FES supported the teachers’ demands, since they understand teachers’ problems with wages and job security. In some cases, experienced teachers who have good relations with the students have been fired, and another person brought in who doesn’t have any experience in education. The students are familiar with these problems, and as are-suit give us their support.

Clearly student organizations face a dilemma. They support the teachers’ demands, but faced with a strike, students also demand to continue with their studies. Although students faced this contradiction, FES gave us their full support, but we discussed it continuously with them. One of our commitments was that after the strike we would make every effort to make up lost class time; and in fact today we are making up by adding extra hours to the school day, teachingon weekends and vacations, and prioritizing certain contents and subjects.

M.F.: I understand that during this strike the Chamorro government was able to sow divisions between parents and teachers. Could you discuss that?

M.Q.: There was a particular situation in one school, the Mexico Experimental Institute, where almost 80% of the teachers went on strike. When the principal realized the majority were on strike, he tried to bring in outsiders to take over their classes.

Teachers, students and parents decided to occupy the school. At that point a group of parents called the White and Blue Association appeared, backed by the Ministry of Education. That group of about thirty parents tried to oppose more than 1000 parents who supported the teachers. They also hoped to privatize the school, which is another policy of the Ministry of Education [this plan was abandoned by MED as a result of mobilizations by teachers, parents and students—M.F.].

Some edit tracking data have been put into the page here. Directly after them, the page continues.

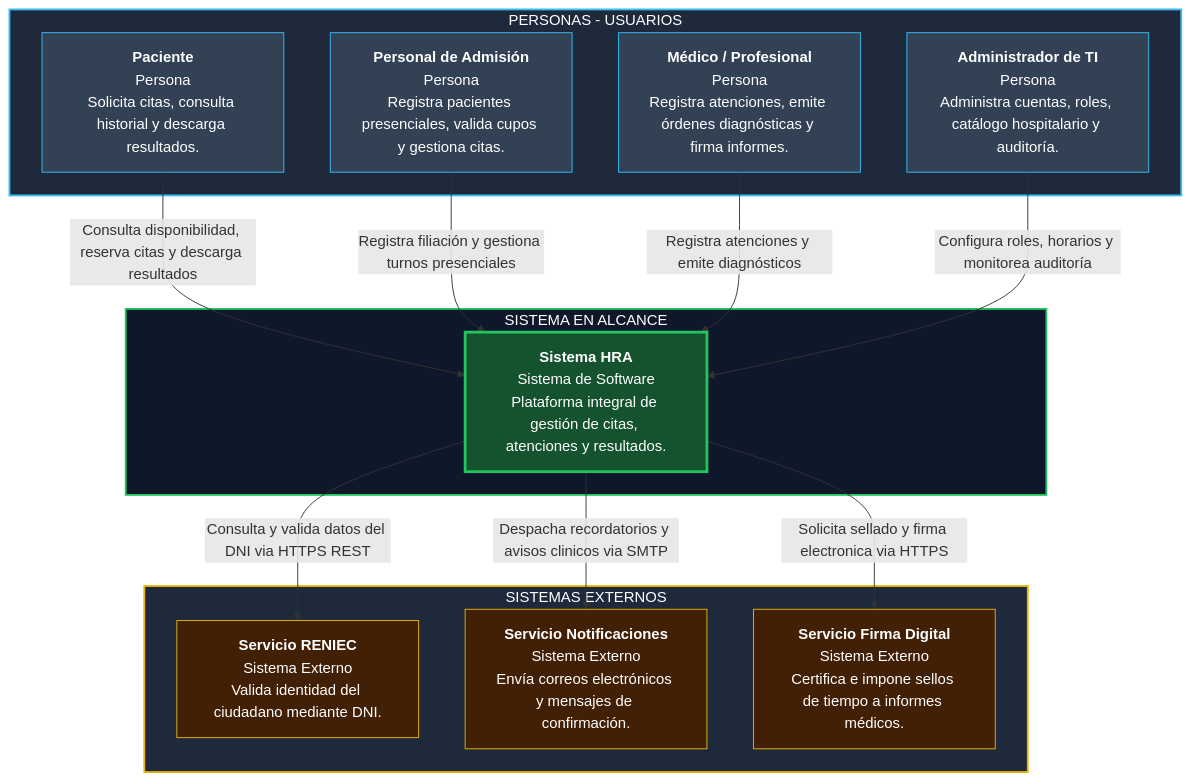
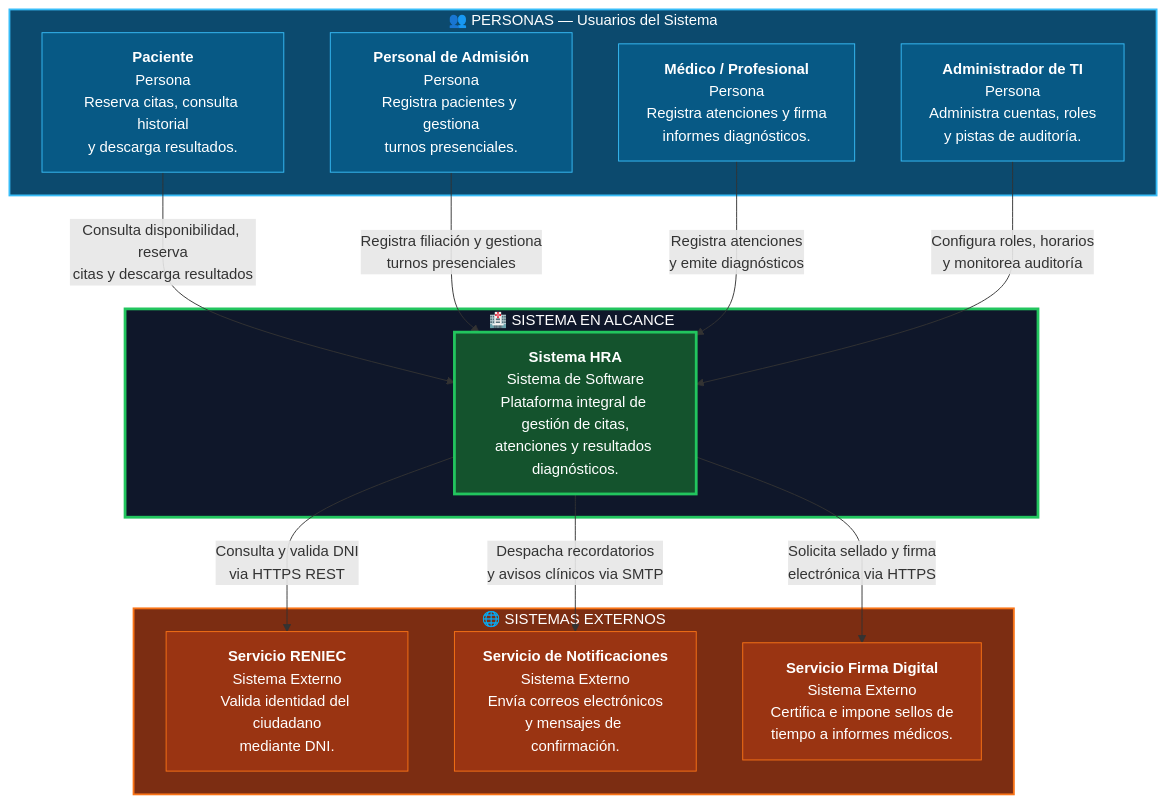
Before and after one commit to Pierrot-01/Proyecto_Hospital: the diagram in Docs/04-modelo-c4/Nivel1-DiagramadeContextodelSistema.md, drawn with Mermaid. The commit also changed other lines of this file and 21 other files, not shown here.

Commit message:
docs(c4): actualizar diagramas mermaid C4 con etiquetas de imagen, imagenes renderizadas y guia de sustentacion

````diff
--- a/Docs/04-modelo-c4/Nivel1-DiagramadeContextodelSistema.md
+++ b/Docs/04-modelo-c4/Nivel1-DiagramadeContextodelSistema.md
@@ -23,49 +25,49 @@
 ```mermaid
 flowchart TD
 
 %% Personas
-subgraph PERSONAS["PERSONAS - USUARIOS"]
-    Paciente["<b>Paciente</b><br>Persona<br>Solicita citas, consulta historial y descarga resultados."]
-    Admision["<b>Personal de Admisión</b><br>Persona<br>Registra pacientes presenciales, valida cupos y gestiona citas."]
-    Medico["<b>Médico / Profesional</b><br>Persona<br>Registra atenciones, emite órdenes diagnósticas y firma informes."]
-    AdminTI["<b>Administrador de TI</b><br>Persona<br>Administra cuentas, roles, catálogo hospitalario y auditoría."]
+subgraph PERSONAS["👥 PERSONAS — Usuarios del Sistema"]
+    Paciente["<b>Paciente</b><br>Persona<br>Reserva citas, consulta historial<br>y descarga resultados."]
+    Admision["<b>Personal de Admisión</b><br>Persona<br>Registra pacientes y gestiona<br>turnos presenciales."]
+    Medico["<b>Médico / Profesional</b><br>Persona<br>Registra atenciones y firma<br>informes diagnósticos."]
+    AdminTI["<b>Administrador de TI</b><br>Persona<br>Administra cuentas, roles<br>y pistas de auditoría."]
 end
 
 %% Sistema en alcance
-subgraph ALCANCE["SISTEMA EN ALCANCE"]
-    HRA["<b>Sistema HRA</b><br>Sistema de Software<br>Plataforma integral de gestión de citas, atenciones y resultados."]
+subgraph ALCANCE["🏥 SISTEMA EN ALCANCE"]
+    HRA["<b>Sistema HRA</b><br>Sistema de Software<br>Plataforma integral de gestión de citas,<br>atenciones y resultados diagnósticos."]
 end
 
 %% Sistemas externos
-subgraph EXTERNOS["SISTEMAS EXTERNOS"]
-    RENIEC["<b>Servicio RENIEC</b><br>Sistema Externo<br>Valida identidad del ciudadano mediante DNI."]
-    Notificador["<b>Servicio Notificaciones</b><br>Sistema Externo<br>Envía correos electrónicos y mensajes de confirmación."]
-    Firma["<b>Servicio Firma Digital</b><br>Sistema Externo<br>Certifica e impone sellos de tiempo a informes médicos."]
+subgraph EXTERNOS["🌐 SISTEMAS EXTERNOS"]
+    RENIEC["<b>Servicio RENIEC</b><br>Sistema Externo<br>Valida identidad del ciudadano<br>mediante DNI."]
+    Notificador["<b>Servicio de Notificaciones</b><br>Sistema Externo<br>Envía correos electrónicos<br>y mensajes de confirmación."]
+    Firma["<b>Servicio Firma Digital</b><br>Sistema Externo<br>Certifica e impone sellos de<br>tiempo a informes médicos."]
 end
 
 %% Relaciones
-Paciente -->|Consulta disponibilidad, reserva citas y descarga resultados| HRA
-Admision -->|Registra filiación y gestiona turnos presenciales| HRA
-Medico -->|Registra atenciones y emite diagnósticos| HRA
-AdminTI -->|Configura roles, horarios y monitorea auditoría| HRA
+Paciente -->|"Consulta disponibilidad, reserva<br>citas y descarga resultados"| HRA
+Admision -->|"Registra filiación y gestiona<br>turnos presenciales"| HRA
+Medico -->|"Registra atenciones<br>y emite diagnósticos"| HRA
+AdminTI -->|"Configura roles, horarios<br>y monitorea auditoría"| HRA
 
-HRA -->|Consulta y valida datos del DNI via HTTPS REST| RENIEC
-HRA -->|Despacha recordatorios y avisos clinicos via SMTP| Notificador
-HRA -->|Solicita sellado y firma electronica via HTTPS| Firma
+HRA -->|"Consulta y valida DNI<br>via HTTPS REST"| RENIEC
+HRA -->|"Despacha recordatorios<br>y avisos clínicos via SMTP"| Notificador
+HRA -->|"Solicita sellado y firma<br>electrónica via HTTPS"| Firma
 
-%% Estilos
-style PERSONAS fill:#1e293b,stroke:#38bdf8,stroke-width:2px,color:#fff
-style ALCANCE fill:#0f172a,stroke:#22c55e,stroke-width:2px,color:#fff
-style EXTERNOS fill:#1e293b,stroke:#eab308,stroke-width:2px,color:#fff
+%% Estilos — azul para personas, verde para sistema, naranja para externos
+style PERSONAS fill:#0c4a6e,stroke:#38bdf8,stroke-width:2px,color:#fff
+style ALCANCE fill:#0f172a,stroke:#22c55e,stroke-width:3px,color:#fff
+style EXTERNOS fill:#7c2d12,stroke:#f97316,stroke-width:2px,color:#fff
 
-style Paciente fill:#334155,stroke:#38bdf8,color:#fff
-style Admision fill:#334155,stroke:#38bdf8,color:#fff
-style Medico fill:#334155,stroke:#38bdf8,color:#fff
-style AdminTI fill:#334155,stroke:#38bdf8,color:#fff
+style Paciente fill:#075985,stroke:#38bdf8,color:#fff
+style Admision fill:#075985,stroke:#38bdf8,color:#fff
+style Medico fill:#075985,stroke:#38bdf8,color:#fff
+style AdminTI fill:#075985,stroke:#38bdf8,color:#fff
 
 style HRA fill:#14532d,stroke:#22c55e,stroke-width:3px,color:#fff
 
-style RENIEC fill:#422006,stroke:#eab308,color:#fff
-style Notificador fill:#422006,stroke:#eab308,color:#fff
-style Firma fill:#422006,stroke:#eab308,color:#fff
+style RENIEC fill:#9a3412,stroke:#f97316,color:#fff
+style Notificador fill:#9a3412,stroke:#f97316,color:#fff
+style Firma fill:#9a3412,stroke:#f97316,color:#fff
 ```
````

M.F.: What does the recently concluded FSLwcongress mean for you as a teacher and trade unionist?

M.Q.: The congress has contributed to a better definition of the relation between the party and the mass organizations. It made clear to Sandinista militants that they can’t impose a program on the mass organizations, they can’t impose anything on the mass organizations that doesn’t come from the rank and file of those organizations.

March-April 1992, ATC 37